■ **Directions for this task**
Exclude the pictures, then restate every entry below exactly.

■ **Record set**
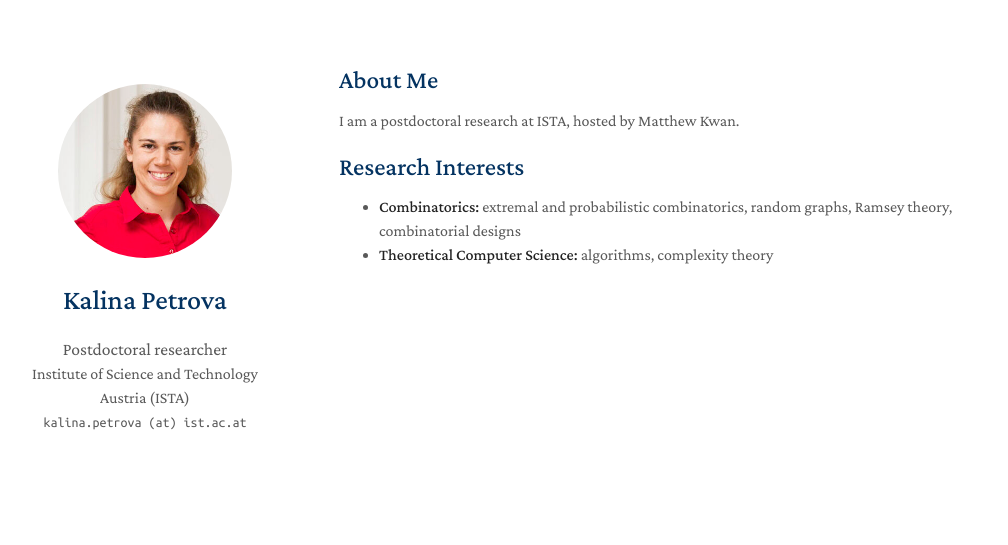
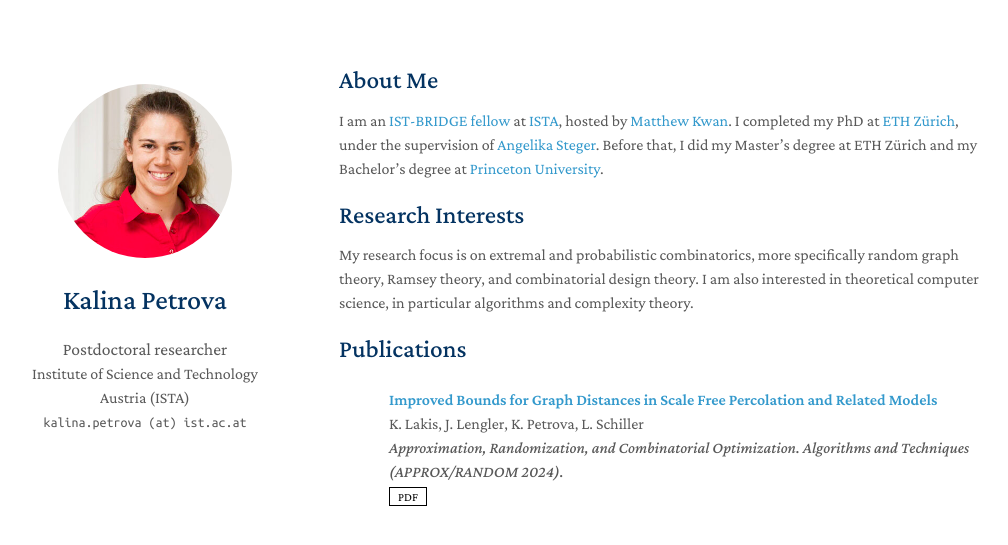
Before and after one commit to kpetrova/kpetrova.github.io, a Jekyll site: the page built from index.md, in a window 1280 px wide. Shown: the top 545 px of the page, without its empty margins (131-1139 px from the left). Built offline with Jekyll 4.4.1, drawn with Linux system fonts in a browser that asks for light colours; a style sheet for code colours, icons or effects is not loaded.

Commit message:
added more content

```diff
--- a/_config.yml
+++ b/_config.yml
@@ -1,4 +1,3 @@
-#  {% include_relative _includes/publications.md %} - end of index.md
 # Basic Information
 title: Kalina Petrova
 position: Postdoctoral researcher
--- a/_data/publications.yml
+++ b/_data/publications.yml
@@ -1,22 +1,6 @@
 main:
 
-  - title: Continual Learning for Abdominal Multi-Organ and Tumor Segmentation
-    authors: Yixiao Zhang, Xinyi Li, Huimiao Chen, Alan Yuille, <strong>Yaoyao Liu*</strong>, Zongwei Zhou* (*Corresponding authors)
-    conference_short: MICCAI
-    conference: International Conference on Medical Image Computing and Computer-Assisted Intervention <strong>(MICCAI)</strong>, 2023.
-    pdf: https://arxiv.org/pdf/2306.00988.pdf
-    code: https://github.com/MrGiovanni/ContinualLearning
-    bibtex: https://bib.yliu.me/MICCAI23.txt
-    image: ./assets/img/teaser_example_2.png
-    notes: Early Accept
-
-  - title: "Mnemonics Training: Multi-Class Incremental Learning without Forgetting"
-    authors: <strong>Yaoyao Liu</strong>, Yuting Su, An-An Liu, Bernt Schiele, Qianru Sun
-    conference_short: CVPR
-    conference: IEEE/CVF Conference on Computer Vision and Pattern Recognition <strong>(CVPR)</strong>, 2020.
-    pdf: https://arxiv.org/pdf/2002.10211.pdf
-    code: https://github.com/yaoyao-liu/class-incremental-learning/tree/main/mnemonics-training
-    page: https://class-il.mpi-inf.mpg.de/mnemonics/
-    bibtex: https://class-il.mpi-inf.mpg.de/mnemonics/
-    notes: Oral Presentation
-    image: ./assets/img/teaser_example.png
+  - title: Improved Bounds for Graph Distances in Scale Free Percolation and Related Models
+    authors: K. Lakis, J. Lengler, K. Petrova, L. Schiller
+    conference: Approximation, Randomization, and Combinatorial Optimization. Algorithms and Techniques (APPROX/RANDOM 2024).
+    pdf: https://arxiv.org/pdf/2405.07217
--- a/index.md
+++ b/index.md
@@ -4,9 +4,10 @@ layout: homepage
 
 ## About Me
 
-I am a postdoctoral research at ISTA, hosted by Matthew Kwan.
+I am an [IST-BRIDGE fellow](https://ista.ac.at/en/education/postdocs/ist-bridge/) at [ISTA](https://ist.ac.at/en/home/), hosted by [Matthew Kwan](https://mkwn.github.io/). I completed my PhD at [ETH Zürich](https://ethz.ch/de.html), under the supervision of [Angelika Steger](https://inf.ethz.ch/de/personen/person-detail.steger.html). Before that, I did my Master's degree at ETH Zürich and my Bachelor's degree at [Princeton University](https://www.princeton.edu/).
 
 ## Research Interests
 
-- **Combinatorics:** extremal and probabilistic combinatorics, random graphs, Ramsey theory, combinatorial designs
-- **Theoretical Computer Science:** algorithms, complexity theory
+My research focus is on extremal and probabilistic combinatorics, more specifically random graph theory, Ramsey theory, and combinatorial design theory. I am also interested in theoretical computer science, in particular algorithms and complexity theory.
+
+{% include_relative _includes/publications.md %}
```
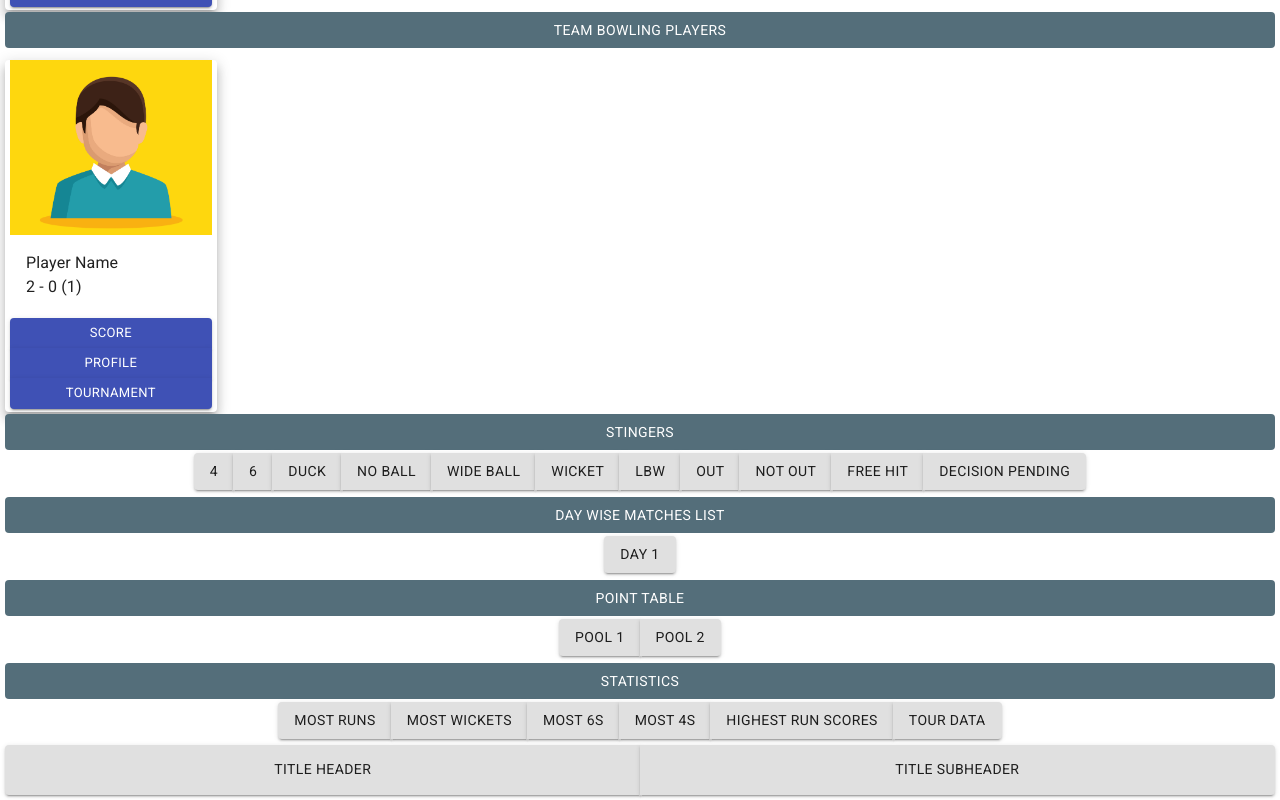
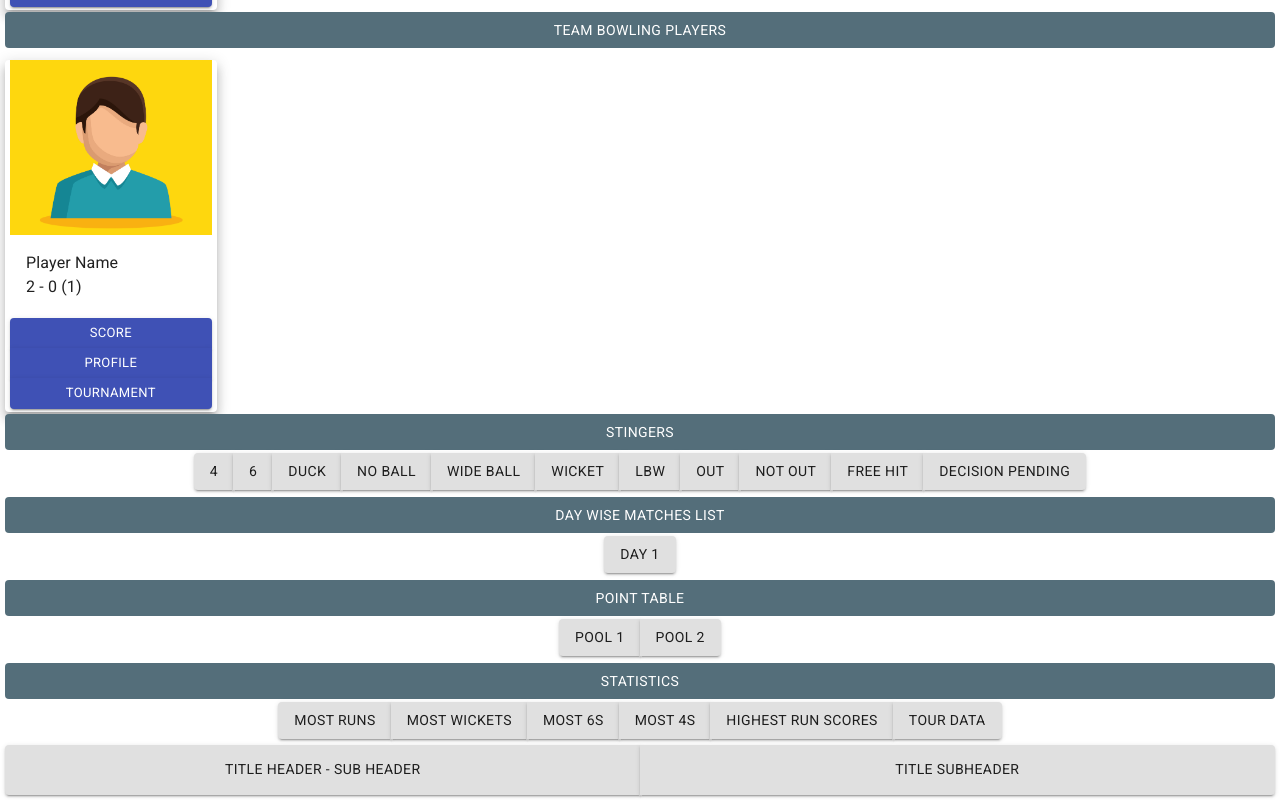
Before and after one commit to muhammadsemeer/cricket-score-demo, a React (Create React App) app in the folder client/: page /youtube-panel in a window 1280 px wide. Shown: the part 974-1774 px from the top of the page. Built offline with nearby package versions, Linux system fonts and the light colour scheme.

Commit message:
header button text changed

```diff
--- a/client/src/components/YoutubePanel/Stat.js
+++ b/client/src/components/YoutubePanel/Stat.js
@@ -22,7 +22,7 @@ export const Stat = () => {
         </ButtonGroup>
         <ButtonGroup className={classes.btnGrp}>
           <Button variant="contained" className={classes.fullWidthHeight50}>
-            Title Header
+            Title Header - Sub Header
           </Button>
           <Button variant="contained" className={classes.fullWidthHeight50}>
             Title SubHeader
```
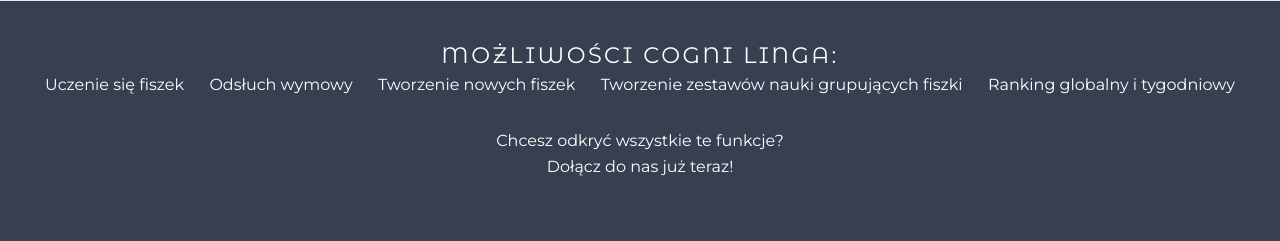
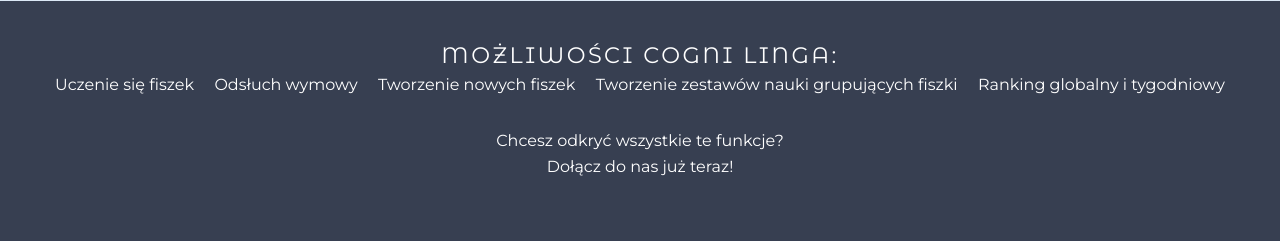
Before and after one commit to AdrianKokot/pai-cogni-linga, a PHP site: page /index.html in a window 1280 px wide. Shown: the part 816-1057 px from the top of the page. Run offline with PHP 8.4, Linux system fonts and the light colour scheme; some libraries are stand-ins or nearby versions.

Commit message:
poprawka

```diff
--- a/css/main.css
+++ b/css/main.css
@@ -282,6 +282,7 @@ p {
   right: 0;
   left: 0;
   transition: 0.2s;
+  margin: auto;
 }
 
 #try-now::after {
@@ -919,11 +920,6 @@ h2.learning {
     transition: .2s;
 }
 
-#cogni-functions .d-flex.f-wrap {
-  margin-right: -10px;
-  margin-left: -10px;
-}
-
 #cogni-functions .d-flex.f-wrap > p {
   padding: 0px 10px;
   text-align:center;
@@ -997,7 +993,7 @@ h2.learning {
 
 @media screen and (max-width: 320px) {
   #try-now, #try-now::after, #try-now::before{
-    width: 100%;
+    width: calc(100% - 30px);
   }
 }
 
```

■ **Task response**
Before and after one commit to kpetrova/kpetrova.github.io, a Jekyll site: the page built from index.md, in a window 1280 px wide. Shown: the top 545 px of the page, without its empty margins (131-1139 px from the left). Built offline with Jekyll 4.4.1, drawn with Linux system fonts in a browser that asks for light colours; a style sheet for code colours, icons or effects is not loaded.

Commit message:
added more content

```diff
--- a/_config.yml
+++ b/_config.yml
@@ -1,4 +1,3 @@
-#  {% include_relative _includes/publications.md %} - end of index.md
 # Basic Information
 title: Kalina Petrova
 position: Postdoctoral researcher
--- a/_data/publications.yml
+++ b/_data/publications.yml
@@ -1,22 +1,6 @@
 main:
 
-  - title: Continual Learning for Abdominal Multi-Organ and Tumor Segmentation
-    authors: Yixiao Zhang, Xinyi Li, Huimiao Chen, Alan Yuille, <strong>Yaoyao Liu*</strong>, Zongwei Zhou* (*Corresponding authors)
-    conference_short: MICCAI
-    conference: International Conference on Medical Image Computing and Computer-Assisted Intervention <strong>(MICCAI)</strong>, 2023.
-    pdf: https://arxiv.org/pdf/2306.00988.pdf
-    code: https://github.com/MrGiovanni/ContinualLearning
-    bibtex: https://bib.yliu.me/MICCAI23.txt
-    image: ./assets/img/teaser_example_2.png
-    notes: Early Accept
-
-  - title: "Mnemonics Training: Multi-Class Incremental Learning without Forgetting"
-    authors: <strong>Yaoyao Liu</strong>, Yuting Su, An-An Liu, Bernt Schiele, Qianru Sun
-    conference_short: CVPR
-    conference: IEEE/CVF Conference on Computer Vision and Pattern Recognition <strong>(CVPR)</strong>, 2020.
-    pdf: https://arxiv.org/pdf/2002.10211.pdf
-    code: https://github.com/yaoyao-liu/class-incremental-learning/tree/main/mnemonics-training
-    page: https://class-il.mpi-inf.mpg.de/mnemonics/
-    bibtex: https://class-il.mpi-inf.mpg.de/mnemonics/
-    notes: Oral Presentation
-    image: ./assets/img/teaser_example.png
+  - title: Improved Bounds for Graph Distances in Scale Free Percolation and Related Models
+    authors: K. Lakis, J. Lengler, K. Petrova, L. Schiller
+    conference: Approximation, Randomization, and Combinatorial Optimization. Algorithms and Techniques (APPROX/RANDOM 2024).
+    pdf: https://arxiv.org/pdf/2405.07217
--- a/index.md
+++ b/index.md
@@ -4,9 +4,10 @@ layout: homepage
 
 ## About Me
 
-I am a postdoctoral research at ISTA, hosted by Matthew Kwan.
+I am an [IST-BRIDGE fellow](https://ista.ac.at/en/education/postdocs/ist-bridge/) at [ISTA](https://ist.ac.at/en/home/), hosted by [Matthew Kwan](https://mkwn.github.io/). I completed my PhD at [ETH Zürich](https://ethz.ch/de.html), under the supervision of [Angelika Steger](https://inf.ethz.ch/de/personen/person-detail.steger.html). Before that, I did my Master's degree at ETH Zürich and my Bachelor's degree at [Princeton University](https://www.princeton.edu/).
 
 ## Research Interests
 
-- **Combinatorics:** extremal and probabilistic combinatorics, random graphs, Ramsey theory, combinatorial designs
-- **Theoretical Computer Science:** algorithms, complexity theory
+My research focus is on extremal and probabilistic combinatorics, more specifically random graph theory, Ramsey theory, and combinatorial design theory. I am also interested in theoretical computer science, in particular algorithms and complexity theory.
+
+{% include_relative _includes/publications.md %}
```
Before and after one commit to muhammadsemeer/cricket-score-demo, a React (Create React App) app in the folder client/: page /youtube-panel in a window 1280 px wide. Shown: the part 974-1774 px from the top of the page. Built offline with nearby package versions, Linux system fonts and the light colour scheme.

Commit message:
header button text changed

```diff
--- a/client/src/components/YoutubePanel/Stat.js
+++ b/client/src/components/YoutubePanel/Stat.js
@@ -22,7 +22,7 @@ export const Stat = () => {
         </ButtonGroup>
         <ButtonGroup className={classes.btnGrp}>
           <Button variant="contained" className={classes.fullWidthHeight50}>
-            Title Header
+            Title Header - Sub Header
           </Button>
           <Button variant="contained" className={classes.fullWidthHeight50}>
             Title SubHeader
```
Before and after one commit to AdrianKokot/pai-cogni-linga, a PHP site: page /index.html in a window 1280 px wide. Shown: the part 816-1057 px from the top of the page. Run offline with PHP 8.4, Linux system fonts and the light colour scheme; some libraries are stand-ins or nearby versions.

Commit message:
poprawka

```diff
--- a/css/main.css
+++ b/css/main.css
@@ -282,6 +282,7 @@ p {
   right: 0;
   left: 0;
   transition: 0.2s;
+  margin: auto;
 }
 
 #try-now::after {
@@ -919,11 +920,6 @@ h2.learning {
     transition: .2s;
 }
 
-#cogni-functions .d-flex.f-wrap {
-  margin-right: -10px;
-  margin-left: -10px;
-}
-
 #cogni-functions .d-flex.f-wrap > p {
   padding: 0px 10px;
   text-align:center;
@@ -997,7 +993,7 @@ h2.learning {
 
 @media screen and (max-width: 320px) {
   #try-now, #try-now::after, #try-now::before{
-    width: 100%;
+    width: calc(100% - 30px);
   }
 }
 
```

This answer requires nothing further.